[Extracted records]
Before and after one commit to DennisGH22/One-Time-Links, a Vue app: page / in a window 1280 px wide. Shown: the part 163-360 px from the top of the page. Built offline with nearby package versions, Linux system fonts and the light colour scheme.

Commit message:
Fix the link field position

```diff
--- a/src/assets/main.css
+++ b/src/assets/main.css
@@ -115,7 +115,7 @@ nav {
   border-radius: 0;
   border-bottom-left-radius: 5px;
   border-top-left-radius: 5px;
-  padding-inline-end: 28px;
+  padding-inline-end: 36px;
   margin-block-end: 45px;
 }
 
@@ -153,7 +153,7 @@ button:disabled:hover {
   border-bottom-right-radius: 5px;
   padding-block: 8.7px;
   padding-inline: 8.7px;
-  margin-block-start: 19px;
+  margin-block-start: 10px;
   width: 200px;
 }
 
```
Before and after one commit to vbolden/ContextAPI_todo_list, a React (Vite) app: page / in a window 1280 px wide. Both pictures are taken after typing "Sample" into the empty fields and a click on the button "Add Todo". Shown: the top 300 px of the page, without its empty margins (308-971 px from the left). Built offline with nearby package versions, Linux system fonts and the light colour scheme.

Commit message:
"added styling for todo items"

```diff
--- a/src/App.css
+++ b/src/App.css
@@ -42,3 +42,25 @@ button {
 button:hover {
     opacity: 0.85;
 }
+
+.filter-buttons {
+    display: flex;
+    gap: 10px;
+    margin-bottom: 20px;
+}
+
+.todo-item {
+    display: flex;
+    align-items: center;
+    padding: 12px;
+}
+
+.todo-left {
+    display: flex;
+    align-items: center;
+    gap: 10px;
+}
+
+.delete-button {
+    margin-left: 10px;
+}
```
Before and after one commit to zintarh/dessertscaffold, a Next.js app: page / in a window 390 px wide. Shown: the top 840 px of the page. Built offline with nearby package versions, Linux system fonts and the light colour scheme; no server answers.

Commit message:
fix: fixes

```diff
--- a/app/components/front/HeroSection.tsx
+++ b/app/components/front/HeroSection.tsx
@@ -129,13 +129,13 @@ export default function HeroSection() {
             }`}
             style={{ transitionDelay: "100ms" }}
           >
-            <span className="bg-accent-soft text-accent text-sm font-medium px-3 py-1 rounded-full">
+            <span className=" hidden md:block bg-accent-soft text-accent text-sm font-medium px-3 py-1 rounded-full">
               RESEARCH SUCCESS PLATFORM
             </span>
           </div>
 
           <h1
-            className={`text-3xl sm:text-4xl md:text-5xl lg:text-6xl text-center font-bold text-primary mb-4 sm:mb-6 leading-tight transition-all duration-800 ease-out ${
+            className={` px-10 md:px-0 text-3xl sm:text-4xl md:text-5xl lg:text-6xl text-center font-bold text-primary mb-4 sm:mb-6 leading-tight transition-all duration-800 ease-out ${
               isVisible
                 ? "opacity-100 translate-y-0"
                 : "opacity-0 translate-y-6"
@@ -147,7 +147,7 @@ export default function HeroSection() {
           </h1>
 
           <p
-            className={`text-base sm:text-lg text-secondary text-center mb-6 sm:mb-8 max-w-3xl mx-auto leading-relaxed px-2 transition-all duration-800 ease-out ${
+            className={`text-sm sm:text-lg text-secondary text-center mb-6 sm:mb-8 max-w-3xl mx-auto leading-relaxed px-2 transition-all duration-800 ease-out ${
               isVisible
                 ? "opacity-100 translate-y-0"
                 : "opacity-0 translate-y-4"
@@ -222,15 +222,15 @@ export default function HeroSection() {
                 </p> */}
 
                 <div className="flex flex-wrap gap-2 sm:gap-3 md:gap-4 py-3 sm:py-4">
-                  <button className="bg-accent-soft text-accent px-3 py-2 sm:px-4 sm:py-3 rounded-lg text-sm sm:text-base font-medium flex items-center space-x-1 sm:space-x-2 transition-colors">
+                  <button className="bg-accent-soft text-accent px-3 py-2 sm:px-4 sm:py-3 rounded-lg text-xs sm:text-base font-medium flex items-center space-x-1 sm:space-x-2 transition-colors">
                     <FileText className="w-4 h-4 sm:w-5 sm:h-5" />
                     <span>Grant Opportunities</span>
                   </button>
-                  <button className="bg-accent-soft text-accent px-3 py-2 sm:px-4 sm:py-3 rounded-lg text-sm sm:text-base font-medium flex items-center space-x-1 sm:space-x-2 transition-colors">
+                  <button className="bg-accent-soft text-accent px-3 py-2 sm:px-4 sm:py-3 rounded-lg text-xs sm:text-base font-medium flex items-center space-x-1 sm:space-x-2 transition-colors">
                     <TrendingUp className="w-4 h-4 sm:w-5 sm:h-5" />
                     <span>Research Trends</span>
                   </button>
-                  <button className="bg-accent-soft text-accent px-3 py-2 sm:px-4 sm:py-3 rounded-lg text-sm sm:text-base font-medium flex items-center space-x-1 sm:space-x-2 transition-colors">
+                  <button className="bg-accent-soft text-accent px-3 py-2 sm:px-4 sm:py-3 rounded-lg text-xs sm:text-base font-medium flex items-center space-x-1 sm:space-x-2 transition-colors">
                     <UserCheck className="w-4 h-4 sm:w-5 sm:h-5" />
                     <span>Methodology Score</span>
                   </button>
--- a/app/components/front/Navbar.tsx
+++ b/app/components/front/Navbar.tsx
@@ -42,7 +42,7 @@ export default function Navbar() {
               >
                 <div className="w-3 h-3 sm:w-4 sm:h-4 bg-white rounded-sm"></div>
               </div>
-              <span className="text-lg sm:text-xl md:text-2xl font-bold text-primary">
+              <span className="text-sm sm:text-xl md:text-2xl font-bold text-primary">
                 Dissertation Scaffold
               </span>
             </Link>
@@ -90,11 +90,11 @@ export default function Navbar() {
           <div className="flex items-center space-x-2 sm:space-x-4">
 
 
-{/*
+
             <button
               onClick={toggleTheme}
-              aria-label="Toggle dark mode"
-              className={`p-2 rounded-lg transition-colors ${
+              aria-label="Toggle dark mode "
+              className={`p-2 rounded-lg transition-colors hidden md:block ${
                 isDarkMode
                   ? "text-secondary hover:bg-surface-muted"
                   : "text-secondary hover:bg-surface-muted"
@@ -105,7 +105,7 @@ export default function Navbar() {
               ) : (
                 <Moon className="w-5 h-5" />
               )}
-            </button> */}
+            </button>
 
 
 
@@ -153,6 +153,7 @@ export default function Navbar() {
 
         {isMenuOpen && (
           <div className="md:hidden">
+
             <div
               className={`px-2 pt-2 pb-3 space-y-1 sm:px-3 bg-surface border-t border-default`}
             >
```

#### TASK DIRECTIONS
Each record above needs to be set down again, word for word.

#### ANSWER SPACE
Before and after one commit to DennisGH22/One-Time-Links, a Vue app: page / in a window 1280 px wide. Shown: the part 163-360 px from the top of the page. Built offline with nearby package versions, Linux system fonts and the light colour scheme.

Commit message:
Fix the link field position

```diff
--- a/src/assets/main.css
+++ b/src/assets/main.css
@@ -115,7 +115,7 @@ nav {
   border-radius: 0;
   border-bottom-left-radius: 5px;
   border-top-left-radius: 5px;
-  padding-inline-end: 28px;
+  padding-inline-end: 36px;
   margin-block-end: 45px;
 }
 
@@ -153,7 +153,7 @@ button:disabled:hover {
   border-bottom-right-radius: 5px;
   padding-block: 8.7px;
   padding-inline: 8.7px;
-  margin-block-start: 19px;
+  margin-block-start: 10px;
   width: 200px;
 }
 
```
Before and after one commit to vbolden/ContextAPI_todo_list, a React (Vite) app: page / in a window 1280 px wide. Both pictures are taken after typing "Sample" into the empty fields and a click on the button "Add Todo". Shown: the top 300 px of the page, without its empty margins (308-971 px from the left). Built offline with nearby package versions, Linux system fonts and the light colour scheme.

Commit message:
"added styling for todo items"

```diff
--- a/src/App.css
+++ b/src/App.css
@@ -42,3 +42,25 @@ button {
 button:hover {
     opacity: 0.85;
 }
+
+.filter-buttons {
+    display: flex;
+    gap: 10px;
+    margin-bottom: 20px;
+}
+
+.todo-item {
+    display: flex;
+    align-items: center;
+    padding: 12px;
+}
+
+.todo-left {
+    display: flex;
+    align-items: center;
+    gap: 10px;
+}
+
+.delete-button {
+    margin-left: 10px;
+}
```
Before and after one commit to zintarh/dessertscaffold, a Next.js app: page / in a window 390 px wide. Shown: the top 840 px of the page. Built offline with nearby package versions, Linux system fonts and the light colour scheme; no server answers.

Commit message:
fix: fixes

```diff
--- a/app/components/front/HeroSection.tsx
+++ b/app/components/front/HeroSection.tsx
@@ -129,13 +129,13 @@ export default function HeroSection() {
             }`}
             style={{ transitionDelay: "100ms" }}
           >
-            <span className="bg-accent-soft text-accent text-sm font-medium px-3 py-1 rounded-full">
+            <span className=" hidden md:block bg-accent-soft text-accent text-sm font-medium px-3 py-1 rounded-full">
               RESEARCH SUCCESS PLATFORM
             </span>
           </div>
 
           <h1
-            className={`text-3xl sm:text-4xl md:text-5xl lg:text-6xl text-center font-bold text-primary mb-4 sm:mb-6 leading-tight transition-all duration-800 ease-out ${
+            className={` px-10 md:px-0 text-3xl sm:text-4xl md:text-5xl lg:text-6xl text-center font-bold text-primary mb-4 sm:mb-6 leading-tight transition-all duration-800 ease-out ${
               isVisible
                 ? "opacity-100 translate-y-0"
                 : "opacity-0 translate-y-6"
@@ -147,7 +147,7 @@ export default function HeroSection() {
           </h1>
 
           <p
-            className={`text-base sm:text-lg text-secondary text-center mb-6 sm:mb-8 max-w-3xl mx-auto leading-relaxed px-2 transition-all duration-800 ease-out ${
+            className={`text-sm sm:text-lg text-secondary text-center mb-6 sm:mb-8 max-w-3xl mx-auto leading-relaxed px-2 transition-all duration-800 ease-out ${
               isVisible
                 ? "opacity-100 translate-y-0"
                 : "opacity-0 translate-y-4"
@@ -222,15 +222,15 @@ export default function HeroSection() {
                 </p> */}
 
                 <div className="flex flex-wrap gap-2 sm:gap-3 md:gap-4 py-3 sm:py-4">
-                  <button className="bg-accent-soft text-accent px-3 py-2 sm:px-4 sm:py-3 rounded-lg text-sm sm:text-base font-medium flex items-center space-x-1 sm:space-x-2 transition-colors">
+                  <button className="bg-accent-soft text-accent px-3 py-2 sm:px-4 sm:py-3 rounded-lg text-xs sm:text-base font-medium flex items-center space-x-1 sm:space-x-2 transition-colors">
                     <FileText className="w-4 h-4 sm:w-5 sm:h-5" />
                     <span>Grant Opportunities</span>
                   </button>
-                  <button className="bg-accent-soft text-accent px-3 py-2 sm:px-4 sm:py-3 rounded-lg text-sm sm:text-base font-medium flex items-center space-x-1 sm:space-x-2 transition-colors">
+                  <button className="bg-accent-soft text-accent px-3 py-2 sm:px-4 sm:py-3 rounded-lg text-xs sm:text-base font-medium flex items-center space-x-1 sm:space-x-2 transition-colors">
                     <TrendingUp className="w-4 h-4 sm:w-5 sm:h-5" />
                     <span>Research Trends</span>
                   </button>
-                  <button className="bg-accent-soft text-accent px-3 py-2 sm:px-4 sm:py-3 rounded-lg text-sm sm:text-base font-medium flex items-center space-x-1 sm:space-x-2 transition-colors">
+                  <button className="bg-accent-soft text-accent px-3 py-2 sm:px-4 sm:py-3 rounded-lg text-xs sm:text-base font-medium flex items-center space-x-1 sm:space-x-2 transition-colors">
                     <UserCheck className="w-4 h-4 sm:w-5 sm:h-5" />
                     <span>Methodology Score</span>
                   </button>
--- a/app/components/front/Navbar.tsx
+++ b/app/components/front/Navbar.tsx
@@ -42,7 +42,7 @@ export default function Navbar() {
               >
                 <div className="w-3 h-3 sm:w-4 sm:h-4 bg-white rounded-sm"></div>
               </div>
-              <span className="text-lg sm:text-xl md:text-2xl font-bold text-primary">
+              <span className="text-sm sm:text-xl md:text-2xl font-bold text-primary">
                 Dissertation Scaffold
               </span>
             </Link>
@@ -90,11 +90,11 @@ export default function Navbar() {
           <div className="flex items-center space-x-2 sm:space-x-4">
 
 
-{/*
+
             <button
               onClick={toggleTheme}
-              aria-label="Toggle dark mode"
-              className={`p-2 rounded-lg transition-colors ${
+              aria-label="Toggle dark mode "
+              className={`p-2 rounded-lg transition-colors hidden md:block ${
                 isDarkMode
                   ? "text-secondary hover:bg-surface-muted"
                   : "text-secondary hover:bg-surface-muted"
@@ -105,7 +105,7 @@ export default function Navbar() {
               ) : (
                 <Moon className="w-5 h-5" />
               )}
-            </button> */}
+            </button>
 
 
 
@@ -153,6 +153,7 @@ export default function Navbar() {
 
         {isMenuOpen && (
           <div className="md:hidden">
+
             <div
               className={`px-2 pt-2 pb-3 space-y-1 sm:px-3 bg-surface border-t border-default`}
             >
```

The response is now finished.